The April 29 date is close to normal, so the Texas crop should not overlap too much with Coachella crop, Martin said.

Martin said demand and prices for melons were firming up coming into the week of April 29. As of April 24, half cartons of size 12 cantaloupes out of Central America sold for $13-14 f.o.b., according to the Federal-State Market News Service. Two-thirds cartons of honeydew melons sold for $6.50-7 f.o.b. for size 5 on the same date.

Last year, prices started at fairly high levels as the desert spring season kicked in, then took a tumble.

On May 14, half cartons of size 12 cantaloupes out of Texas commanded $11.75-13.75 f.o.b., according to the Federal-State Market News Service Phoenix office. Two-thirds cartons of size 5 honeydew melons sold for $10-12 f.o.b. on the same date.

By June 4, half cartons of size 12 cantaloupes out of California sold for $4.85-6.85 f.o.b. On the same date, two-thirds cartons of honeydew melons from California sold for $4.35-5.85 f.o.b. for size 5. Prices remained steady for the rest of June.

Going into this season, grower-shippers hope for firmer markets and higher prices through June. They anticipate having good fruit to offer buyers.

"It (crop) looks real good," Martin said. "We have had absolutely perfect weather."

Weather also has been good to the Arizona crop, said Cecil Borboa, production manager for Jasco LLC, Eloy, Ariz. "We are in bloom stage and running about a week ahead of normal," Borboa said.

Borboa said he expects harvest of the Arizona cantaloupe and honeydew crops to begin June 1. "We plant later because we don't want to overlap with Imperial Valley," he said.

Borboa said cantaloupe acreage is down this season, both in Arizona and in Texas. Melon growers have faced tough markets in recent years, and some of the smaller grower-shippers have left the deal, Borboa said.

Nationally, spring cantaloupe acreage has dropped from 33,100 acres in 2000 to about 30,000 acres this year, according to the U.S. Department of Agriculture National Agricultural Statistics Service. Spring honeydew melon acreage has dropped from 7,400 acres in 2000 to 6,100 acres this year.

On the positive side, per capita use of cantaloupe increased from 10.8 pounds in 2000 to 11.2 pounds in 2001 and an anticipated 11 pounds for this year, according to the USDA Economic Research Service.

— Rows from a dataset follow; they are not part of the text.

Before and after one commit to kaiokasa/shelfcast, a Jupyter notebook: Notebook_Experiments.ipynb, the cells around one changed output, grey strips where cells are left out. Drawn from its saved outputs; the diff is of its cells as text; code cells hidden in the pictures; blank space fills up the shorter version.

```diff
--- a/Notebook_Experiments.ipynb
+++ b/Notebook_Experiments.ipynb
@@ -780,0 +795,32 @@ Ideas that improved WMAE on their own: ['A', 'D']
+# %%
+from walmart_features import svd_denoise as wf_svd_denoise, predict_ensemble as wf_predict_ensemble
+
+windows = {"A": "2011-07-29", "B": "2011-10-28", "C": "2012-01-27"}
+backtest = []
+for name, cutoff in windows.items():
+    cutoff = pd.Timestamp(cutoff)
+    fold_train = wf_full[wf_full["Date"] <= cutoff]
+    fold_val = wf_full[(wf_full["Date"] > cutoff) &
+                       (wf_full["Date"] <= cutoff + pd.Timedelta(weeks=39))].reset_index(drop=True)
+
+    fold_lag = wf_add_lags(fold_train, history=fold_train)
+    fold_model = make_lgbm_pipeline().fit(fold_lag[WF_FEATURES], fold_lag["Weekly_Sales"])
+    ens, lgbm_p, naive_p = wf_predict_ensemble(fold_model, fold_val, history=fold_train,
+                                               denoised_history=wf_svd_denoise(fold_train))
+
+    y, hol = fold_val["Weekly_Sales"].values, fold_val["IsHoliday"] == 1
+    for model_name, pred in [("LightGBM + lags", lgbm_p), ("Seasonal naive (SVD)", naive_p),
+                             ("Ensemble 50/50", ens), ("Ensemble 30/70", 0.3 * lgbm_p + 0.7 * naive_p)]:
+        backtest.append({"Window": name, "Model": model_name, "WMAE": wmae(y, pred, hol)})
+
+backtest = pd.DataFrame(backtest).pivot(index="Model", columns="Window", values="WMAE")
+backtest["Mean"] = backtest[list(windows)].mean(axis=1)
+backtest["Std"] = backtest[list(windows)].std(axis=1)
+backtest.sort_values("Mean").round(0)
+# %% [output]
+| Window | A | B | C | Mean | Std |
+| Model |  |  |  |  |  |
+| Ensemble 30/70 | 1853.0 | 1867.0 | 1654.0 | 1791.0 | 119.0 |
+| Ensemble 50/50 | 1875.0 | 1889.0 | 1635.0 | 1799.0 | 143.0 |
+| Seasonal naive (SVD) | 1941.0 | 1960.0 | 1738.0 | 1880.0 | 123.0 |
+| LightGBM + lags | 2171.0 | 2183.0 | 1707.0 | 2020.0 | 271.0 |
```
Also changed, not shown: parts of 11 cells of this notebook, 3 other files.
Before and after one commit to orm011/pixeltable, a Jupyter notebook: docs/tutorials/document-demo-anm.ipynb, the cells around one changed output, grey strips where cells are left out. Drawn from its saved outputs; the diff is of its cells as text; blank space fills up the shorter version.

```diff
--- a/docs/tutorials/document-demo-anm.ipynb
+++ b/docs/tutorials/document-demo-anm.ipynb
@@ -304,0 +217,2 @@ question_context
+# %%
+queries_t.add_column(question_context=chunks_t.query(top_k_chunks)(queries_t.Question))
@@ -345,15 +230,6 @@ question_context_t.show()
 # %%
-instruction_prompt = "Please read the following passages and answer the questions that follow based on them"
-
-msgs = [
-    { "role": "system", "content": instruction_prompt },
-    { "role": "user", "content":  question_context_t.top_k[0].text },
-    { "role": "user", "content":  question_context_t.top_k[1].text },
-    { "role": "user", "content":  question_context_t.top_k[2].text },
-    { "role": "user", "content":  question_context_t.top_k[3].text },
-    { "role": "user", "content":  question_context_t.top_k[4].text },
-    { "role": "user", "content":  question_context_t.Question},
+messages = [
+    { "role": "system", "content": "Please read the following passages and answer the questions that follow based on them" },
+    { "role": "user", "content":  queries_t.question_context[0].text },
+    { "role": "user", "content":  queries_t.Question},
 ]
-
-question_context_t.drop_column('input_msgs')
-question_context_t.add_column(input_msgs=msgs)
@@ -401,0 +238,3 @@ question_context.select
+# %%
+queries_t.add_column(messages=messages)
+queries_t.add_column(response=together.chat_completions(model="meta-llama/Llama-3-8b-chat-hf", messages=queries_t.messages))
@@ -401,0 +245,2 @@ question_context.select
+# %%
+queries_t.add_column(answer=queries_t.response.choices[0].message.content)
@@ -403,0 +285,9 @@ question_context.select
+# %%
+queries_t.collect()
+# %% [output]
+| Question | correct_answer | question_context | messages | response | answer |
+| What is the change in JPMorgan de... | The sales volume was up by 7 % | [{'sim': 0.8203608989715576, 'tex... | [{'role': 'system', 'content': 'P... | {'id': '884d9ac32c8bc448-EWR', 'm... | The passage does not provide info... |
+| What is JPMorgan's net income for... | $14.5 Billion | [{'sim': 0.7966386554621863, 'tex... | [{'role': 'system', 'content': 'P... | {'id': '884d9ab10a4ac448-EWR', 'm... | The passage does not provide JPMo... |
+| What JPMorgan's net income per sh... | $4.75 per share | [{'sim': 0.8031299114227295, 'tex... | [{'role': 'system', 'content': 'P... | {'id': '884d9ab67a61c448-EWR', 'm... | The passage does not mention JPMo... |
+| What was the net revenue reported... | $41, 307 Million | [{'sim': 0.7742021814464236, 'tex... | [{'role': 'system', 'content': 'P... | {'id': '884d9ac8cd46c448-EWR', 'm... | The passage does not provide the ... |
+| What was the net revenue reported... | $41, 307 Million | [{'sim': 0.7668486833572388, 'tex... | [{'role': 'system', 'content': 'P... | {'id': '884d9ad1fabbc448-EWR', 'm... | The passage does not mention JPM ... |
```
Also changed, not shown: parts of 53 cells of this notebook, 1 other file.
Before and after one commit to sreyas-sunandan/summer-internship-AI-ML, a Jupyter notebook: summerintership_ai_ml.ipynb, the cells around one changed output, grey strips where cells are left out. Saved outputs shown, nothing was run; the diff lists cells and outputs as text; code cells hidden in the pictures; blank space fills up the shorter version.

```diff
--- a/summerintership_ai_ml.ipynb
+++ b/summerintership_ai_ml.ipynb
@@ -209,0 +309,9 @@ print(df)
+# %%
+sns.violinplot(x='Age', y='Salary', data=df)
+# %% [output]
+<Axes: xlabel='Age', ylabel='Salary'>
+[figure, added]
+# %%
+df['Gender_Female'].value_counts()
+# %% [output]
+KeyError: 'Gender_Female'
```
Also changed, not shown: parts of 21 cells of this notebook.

Jack Calabrese, owner of The Players Sales Inc., Blythe, Calif., said his acreage is holding about the same this season. Blythe rounds out the desert melon season, and harvest of cantaloupes and honeydew melons should begin between June 5 and June 10, Calabrese said.

Calabrese said the crop looks good so far.